EPFL President Martin Vetterli and Claudia Binder, Dean of the Faculty ENAC at EPFL, also acknowledged the close and long-standing relationship between EPFL and Eawag in their welcoming addresses.
Janet Hering also emphasised how important it is for Eawag to exchange information with people in practice, especially in French-speaking Switzerland. After a three-year break due to the pandemic, the Eawag Info Day finally provided a platform for this again. This opportunity was actively used - in the discussions in the hall, during the breaks and at the stands of a small exhibition in the foyer with illustrative material on the Info Day topics.
New insights into a complex and dynamic medium
The theme of the Info Day 2022 "Dynamics of water: New tools, new opportunities" was introduced by Damien Bouffard, Group Leader in the Surface Waters Department at Eawag. The new technologies and tools presented at the Info Day are believed to offer the possibility to better understand water bodies as complex and dynamic environmental systems and to develop sustainable solutions to problems.
New insights are provided in particular by measurements in high temporal resolution, such as those collected on the LéXPLORE research platform on Lake Geneva, with the mobile, fully automated MS2field water laboratory or as part of Covid-19 monitoring in wastewater, which were presented at the Info Day.
Such measurement data can also be used for simulation models. One presentation demonstrated this using the example of wastewater management, which can be optimised using a digital twin.

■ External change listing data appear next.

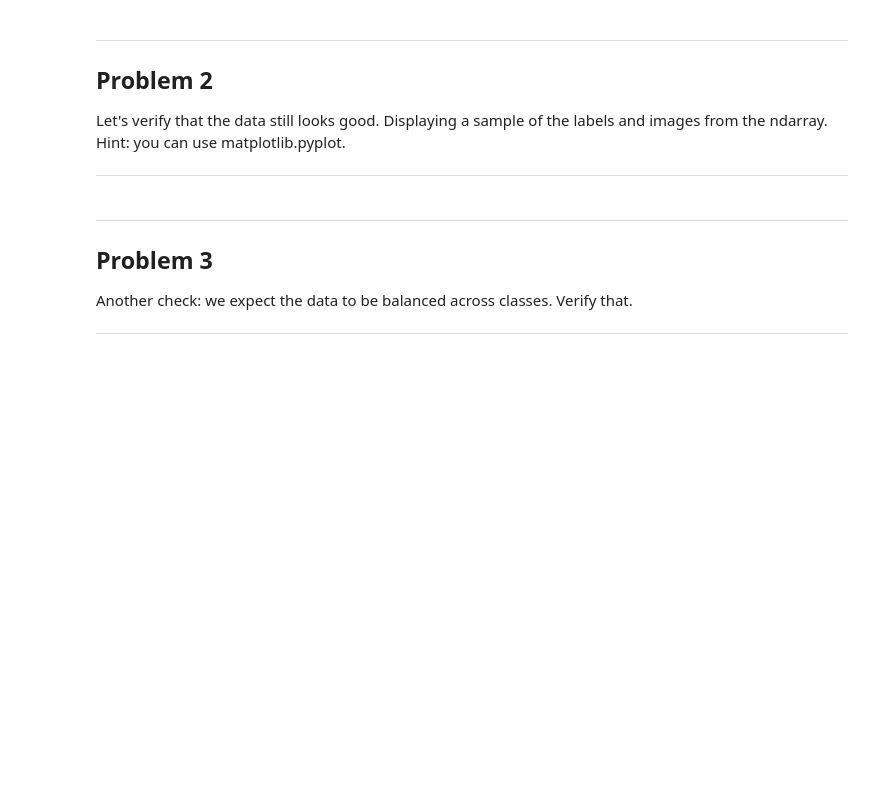
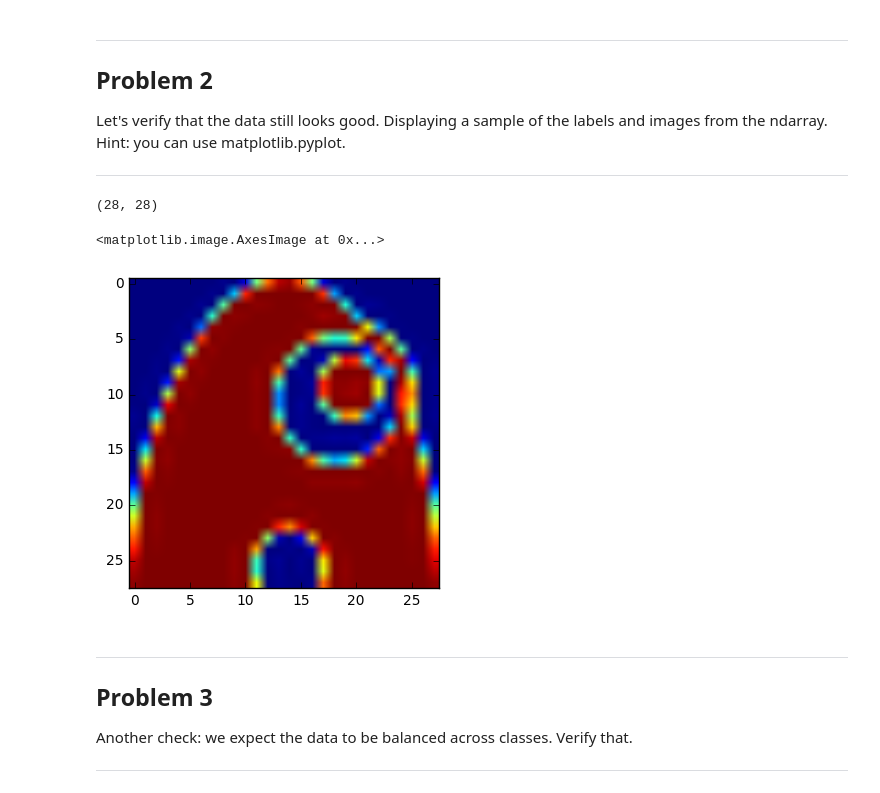
Before and after one commit to ShraddhaSurana/DeepLearning-Udacity, a Jupyter notebook: 1_notmnist.ipynb, the cells around one changed output. Cells and saved outputs as stored; diff of their text form; code cells hidden in the pictures; blank space fills up the shorter version.

```diff
--- a/1_notmnist.ipynb
+++ b/1_notmnist.ipynb
@@ -250,6 +262,23 @@ Problem 2
 Let's verify that the data still looks good. Displaying a sample of the labels and images from the ndarray. Hint: you can use matplotlib.pyplot.
 
 ---
+# %%
+A = train_datasets[0]
+
+with open(A, 'rb') as f:
+    dataset = pickle.load(f) # This dataset has all the A characters in 1 big 3D array
+# %%
+A_1 = dataset[5,:,:] # Take the A character at position 1 in the array. This is a 2D array now.
+# %%
+print(A_1.shape)
+A_1
+
+#Plot this
+plt.imshow(A_1)
+# %% [output]
+(28, 28)
+<matplotlib.image.AxesImage at 0x...>
+[figure, added]
 # %% [markdown]
 ---
 Problem 3
```
Also changed, not shown: parts of 1 cell of this notebook.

In addition to data measured in situ, remote sensing also provides new possibilities for the collection of water body parameters. During the Info Day, it was explained how surveillance cameras as well as videos distributed via social media, drone images and satellite observations can be used for this purpose.
Another thematic block of the Info Day was provided by two innovative approaches to water monitoring from the field of toxicology. Tests based on fish cells to determine the toxicity of chemicals or environmental samples that replace experiments with fish were presented, as well as a strategy for assessing sediment quality that lays the foundation for the nationwide monitoring of pollutants in Swiss sediments.
The abundance of data calls for cooperation and communication
The wealth of water data can be brought together on the "Datalakes" platform, which Damien Bouffard introduced at the end of the Info Day. Data from a wide range of sources is publicly accessible on the platform and can be combined, visualised and extracted. This makes it possible to bring together the knowledge of a broad array of specialists in order to better understand the complexity of water bodies.
If the new possibilities for collecting data are to be used optimally, however, communication also plays a central and partly neglected role in addition to such open-science platforms as Datalakes, as the questions and discussion sessions during the Info Day made clear. Communication between all players from research, practice and authorities is needed to ensure that the data is collected that is actually needed and that potential users are even aware of the existence of the data and can also interpret it. The Eawag Info Day made an important contribution to this end.
The next Info Day in September 2023 will be dedicated to the topic "Sustainable Development Goals (SDGs)".